Decided on February 6, 2020
Acosta, P.J., Richter, Kapnick, Mazzarelli, Moulton, JJ.
161370/17 -193 10970 &

[*1] Stere Gogu, Plaintiff-Respondent,


Gap, Inc., et al., Defendants, Amdar Company, LLC, et al., Defendants-Appellants.

Mauro Lilling Naparty LLP, Woodbury (Melissa A. Danowski of counsel), for appellants.

Patterson & Sciarrino, LLP, Bayside (Jerome D. Patterson of counsel), for respondent.

Order, Supreme Court, New York County (Robert D. Kalish, J.), entered July 16, 2019, which, to the extent appealed from as limited by the briefs, denied the motion of defendants Amdar Company, LLC and Metro Real Estate Management Company (collectively Amdar) for summary judgment dismissing the complaint and cross claims as against them, unanimously affirmed, without costs.

Plaintiff was injured when he tripped and fell on the sidewalk abutting premises owned and managed by Amdar, as he attempted to avoid an oncoming vehicle, driven by codefendant Dimitrov, which mounted the sidewalk. Plaintiff testified that he was hit by the vehicle after he fell, and that he would have been able to avoid Dimitrov's vehicle had he not tripped and fallen on the defect in the sidewalk.

Plaintiff's account as to how he tripped and fell was not inherently incredible. Plaintiff's testimony that he took one or two steps away from the mailbox before falling on the defect while attempting to avoid the oncoming vehicle is not so improbable as to render it physically impossible (cf. Espinal v Trezechahn 1065 Ave. of the Ams., LLC, 94 AD3d 611, 613 [1st Dept 2012]). Plaintiff also sufficiently identified the cause of his fall, as he testified that he felt his foot trip on concrete and fell due to a "hole" in the sidewalk, and identified the defect in photographs during his deposition (see Taveras v 1149 Webster Realty Corp., 134 AD3d 495, 496 [1st Dept 2015], affd 28 NY3d 958 [2016]; Figueroa v City of New York, 126 AD3d 438, 440 [1st Dept 2015]).

Amdar failed to proffer sufficient evidence to establish prima facie that the identified defect was trivial and, thus, nonactionable as a matter of law under the conditions existing at the time (see Hutchinson v Sheridan Hill House Corp., 26 NY3d 66, 77 [2015]). The photographs that were submitted do not clearly depict the dimensions of the defect, since they were taken from a distance and the defect was never measured (see Rivas v Crotona Estates Hous.
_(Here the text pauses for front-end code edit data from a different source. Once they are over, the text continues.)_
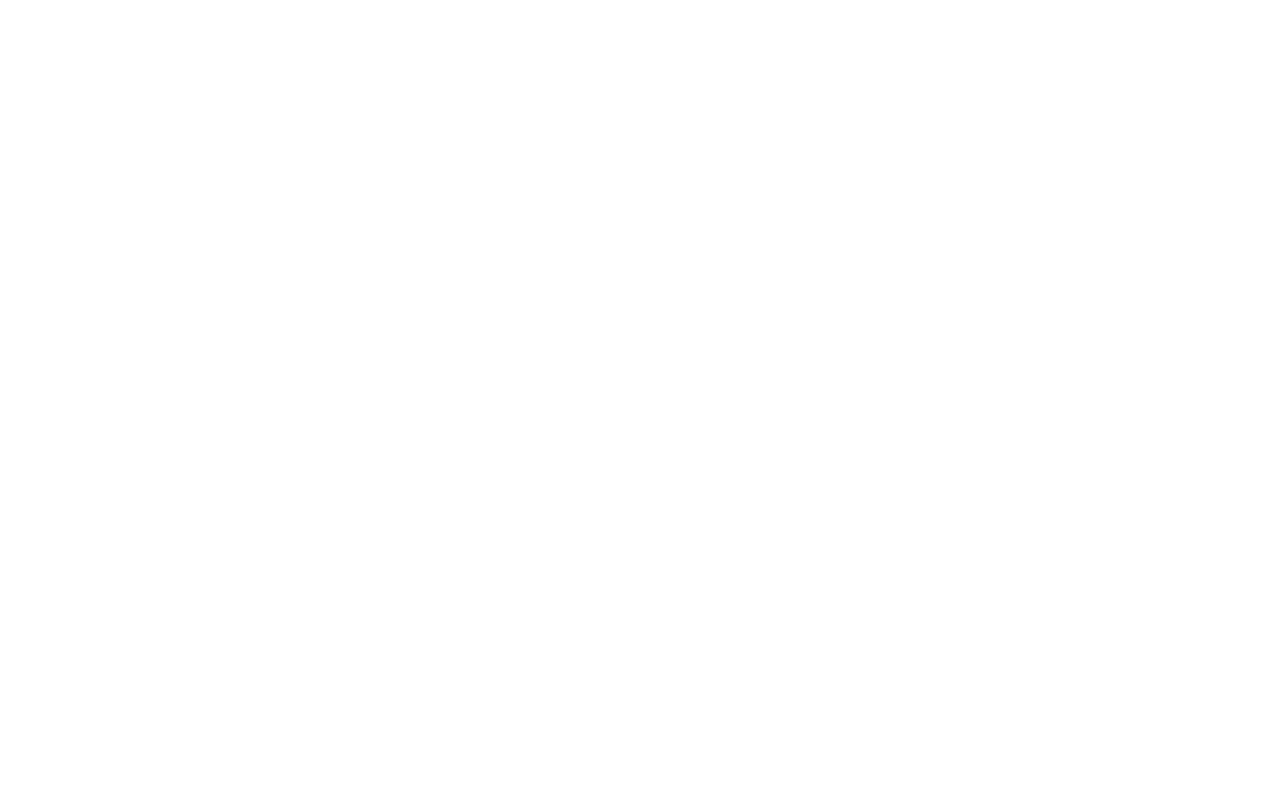
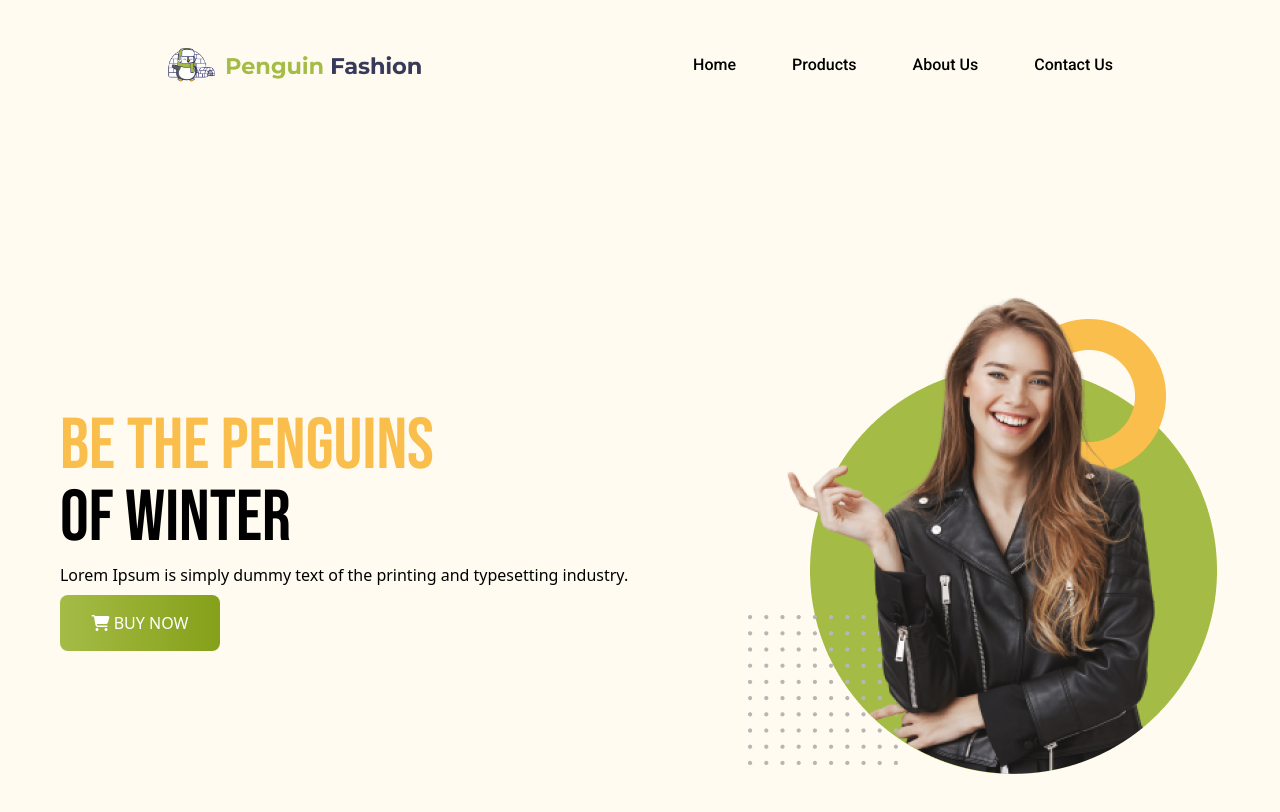
Before and after one commit to WEB-Imran-Hossain/penguin-fashion, a plain HTML site: page index.html in a window 1280 px wide. Drawn offline with nearby package versions, Linux system fonts and the light colour scheme.

Commit message:
added navbar and banner section

```diff
--- a/index.html
+++ b/index.html
@@ -5,8 +5,62 @@
     <meta name="viewport" content="width=device-width, initial-scale=1.0">
     <title>Penguin Fashion</title>
     <link rel="shortcut icon" href="./icons/penguin_fav.png" type="image/png" sizes="18*18">
+    <script src="https://cdn.tailwindcss.com"></script>
+    <link rel="stylesheet" href="https://cdnjs.cloudflare.com/ajax/libs/font-awesome/6.4.0/css/all.min.css" integrity="sha512-iecdLmaskl7CVkqkXNQ/ZH/XLlvWZOJyj7Yy7tcenmpD1ypASozpmT/E0iPtmFIB46ZmdtAc9eNBvH0H/ZpiBw==" crossorigin="anonymous" referrerpolicy="no-referrer" />
+
+    <link rel="preconnect" href="https://fonts.googleapis.com">
+<link rel="preconnect" href="https://fonts.gstatic.com" crossorigin>
+<link href="https://fonts.googleapis.com/css2?family=Bebas+Neue&display=swap" rel="stylesheet">
+
+<link rel="preconnect" href="https://fonts.googleapis.com">
+<link rel="preconnect" href="https://fonts.gstatic.com" crossorigin>
+<link href="https://fonts.googleapis.com/css2?family=Roboto:wght@400;500;700&display=swap" rel="stylesheet">
+
+<style>
+    .font-bebas{
+        font-family: 'Bebas Neue', sans-serif;
+    }
+
+    .font-roboto{
+        font-family: 'Roboto', sans-serif;
+    }
+</style>
 </head>
+
 <body>
+    <header class="bg-[#FFFBF0]">
+        <!-- navbar here start -->
+        <nav class="flex justify-around items-center px-8 py-12">
+            <div>
+                <img class="w-64" src="./icons/logo.png" alt="logo">
+            </div>
 
+                <ul class="flex justify-around items-center font-roboto text-base font-medium gap-x-14">
+                    <li><a href="#"></a>Home</li>
+                    <li><a href="#"></a>Products</li>
+                    <li><a href="#"></a>About Us</li>
+                    <li><a href="#"></a>Contact Us</li>
+                </ul>
+
+        </nav>
+        <!-- navbar here end -->
+
+        <!-- hero banner here start -->
+        <div class="flex justify-around items-center h-screen">
+            <div class="space-y-2">
+                <h1 class="text-7xl uppercase font-bebas"><span class="text-[#FABE4C]">Be the Penguins</span><br> of Winter</h1>
+                <p class="text-base">Lorem Ipsum is simply dummy text of the printing and typesetting industry.</p>
+                <button class="bg-gradient-to-r from-[#A4BC46] to-[#85A019] font-medium uppercase w-40 h-14 rounded-lg text-white"><li class="text-white fa fa-shopping-cart"></li> Buy Now</button>
+            </div>
+
+            <div>
+                <img src="./images/model.png" alt="">
+            </div>
+        </div>
+        <!-- hero banner end start -->
+
+    </header>
+    <main></main>
+    <footer></footer>
 </body>
 </html>
--- /dev/null
+++ b/tailwind.config.js
@@ -0,0 +1,8 @@
+/** @type {import('tailwindcss').Config} */
+module.exports = {
+    content: ["./src/**/*.{html,js}"],
+    theme: {
+      extend: {},
+    },
+    plugins: [],
+  }
```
Dev. Fund Co., Inc., 74 AD3d 541 [1st Dept 2010]).

Furthermore, Amdar failed to establish that Dimitrov's negligence was the sole proximate cause of plaintiff's accident. Plaintiff testified that he would have safely avoided Dimitrov's vehicle if not for the negligently maintained sidewalk, and his testimony is supported by a police [*2]report showing that others were able to successfully avoid the vehicle.

We have considered Amdar's remaining arguments and find them unavailing.

M-193 - Stere Gogu v Gap Inc.

Motion for stay denied.